Version comparison data:
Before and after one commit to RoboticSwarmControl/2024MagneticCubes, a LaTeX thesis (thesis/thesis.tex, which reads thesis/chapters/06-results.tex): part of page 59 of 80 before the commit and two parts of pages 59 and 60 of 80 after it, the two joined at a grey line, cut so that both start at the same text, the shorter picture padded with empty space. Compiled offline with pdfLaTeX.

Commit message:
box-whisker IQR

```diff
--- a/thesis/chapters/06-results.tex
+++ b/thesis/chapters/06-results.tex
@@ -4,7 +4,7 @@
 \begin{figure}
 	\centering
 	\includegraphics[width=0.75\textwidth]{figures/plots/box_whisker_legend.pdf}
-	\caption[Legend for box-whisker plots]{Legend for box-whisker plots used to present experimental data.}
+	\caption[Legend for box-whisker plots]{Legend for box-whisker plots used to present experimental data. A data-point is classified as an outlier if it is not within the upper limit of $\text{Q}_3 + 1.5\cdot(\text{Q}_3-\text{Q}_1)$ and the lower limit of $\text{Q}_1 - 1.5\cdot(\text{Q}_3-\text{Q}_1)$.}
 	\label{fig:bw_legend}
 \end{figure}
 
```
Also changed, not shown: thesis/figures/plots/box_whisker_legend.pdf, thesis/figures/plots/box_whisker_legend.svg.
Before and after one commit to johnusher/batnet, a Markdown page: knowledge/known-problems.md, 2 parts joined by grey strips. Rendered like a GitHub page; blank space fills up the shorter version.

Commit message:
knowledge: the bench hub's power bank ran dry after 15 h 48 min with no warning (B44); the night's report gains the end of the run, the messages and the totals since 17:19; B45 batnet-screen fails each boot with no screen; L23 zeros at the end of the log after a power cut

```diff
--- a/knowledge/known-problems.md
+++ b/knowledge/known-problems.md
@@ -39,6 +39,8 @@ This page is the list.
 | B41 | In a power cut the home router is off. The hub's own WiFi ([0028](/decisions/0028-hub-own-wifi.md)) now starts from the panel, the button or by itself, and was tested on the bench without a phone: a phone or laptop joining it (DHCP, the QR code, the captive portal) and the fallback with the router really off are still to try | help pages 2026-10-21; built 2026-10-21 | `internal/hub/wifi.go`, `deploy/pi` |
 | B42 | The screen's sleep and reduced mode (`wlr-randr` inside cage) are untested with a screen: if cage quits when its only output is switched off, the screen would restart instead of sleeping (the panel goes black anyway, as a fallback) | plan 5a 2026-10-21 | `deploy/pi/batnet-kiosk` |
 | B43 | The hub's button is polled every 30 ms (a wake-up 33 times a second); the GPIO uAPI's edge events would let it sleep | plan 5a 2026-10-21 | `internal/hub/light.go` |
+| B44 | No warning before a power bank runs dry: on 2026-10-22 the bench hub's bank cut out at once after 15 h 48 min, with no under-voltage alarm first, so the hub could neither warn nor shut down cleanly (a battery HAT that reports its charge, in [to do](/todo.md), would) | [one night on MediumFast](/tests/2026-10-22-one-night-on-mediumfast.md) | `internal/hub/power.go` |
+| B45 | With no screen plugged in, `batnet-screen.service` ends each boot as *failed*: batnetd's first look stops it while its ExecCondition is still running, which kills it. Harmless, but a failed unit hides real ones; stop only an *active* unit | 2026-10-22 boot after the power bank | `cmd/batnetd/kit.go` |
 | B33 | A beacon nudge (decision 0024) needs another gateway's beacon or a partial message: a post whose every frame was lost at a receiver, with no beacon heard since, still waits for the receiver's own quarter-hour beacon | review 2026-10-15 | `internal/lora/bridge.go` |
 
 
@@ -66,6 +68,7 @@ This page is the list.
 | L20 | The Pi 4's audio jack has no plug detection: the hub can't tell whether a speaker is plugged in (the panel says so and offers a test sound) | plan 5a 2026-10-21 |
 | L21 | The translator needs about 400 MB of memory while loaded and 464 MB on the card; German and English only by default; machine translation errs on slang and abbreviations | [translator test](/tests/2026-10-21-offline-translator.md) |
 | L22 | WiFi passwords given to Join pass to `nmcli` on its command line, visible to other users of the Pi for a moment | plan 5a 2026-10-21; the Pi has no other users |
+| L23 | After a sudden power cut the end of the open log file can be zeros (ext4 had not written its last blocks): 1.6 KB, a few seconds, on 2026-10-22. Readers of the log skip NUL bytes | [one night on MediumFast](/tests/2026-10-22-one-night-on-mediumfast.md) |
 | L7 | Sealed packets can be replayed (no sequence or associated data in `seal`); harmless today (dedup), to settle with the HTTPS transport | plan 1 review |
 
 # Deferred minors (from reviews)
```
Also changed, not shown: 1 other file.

* _ASSIGNMENT_: Copy out all lines above holding "changed".

* _EXERCISE RESPONSE_:
Also changed, not shown: thesis/figures/plots/box_whisker_legend.pdf, thesis/figures/plots/box_whisker_legend.svg.
Also changed, not shown: 1 other file.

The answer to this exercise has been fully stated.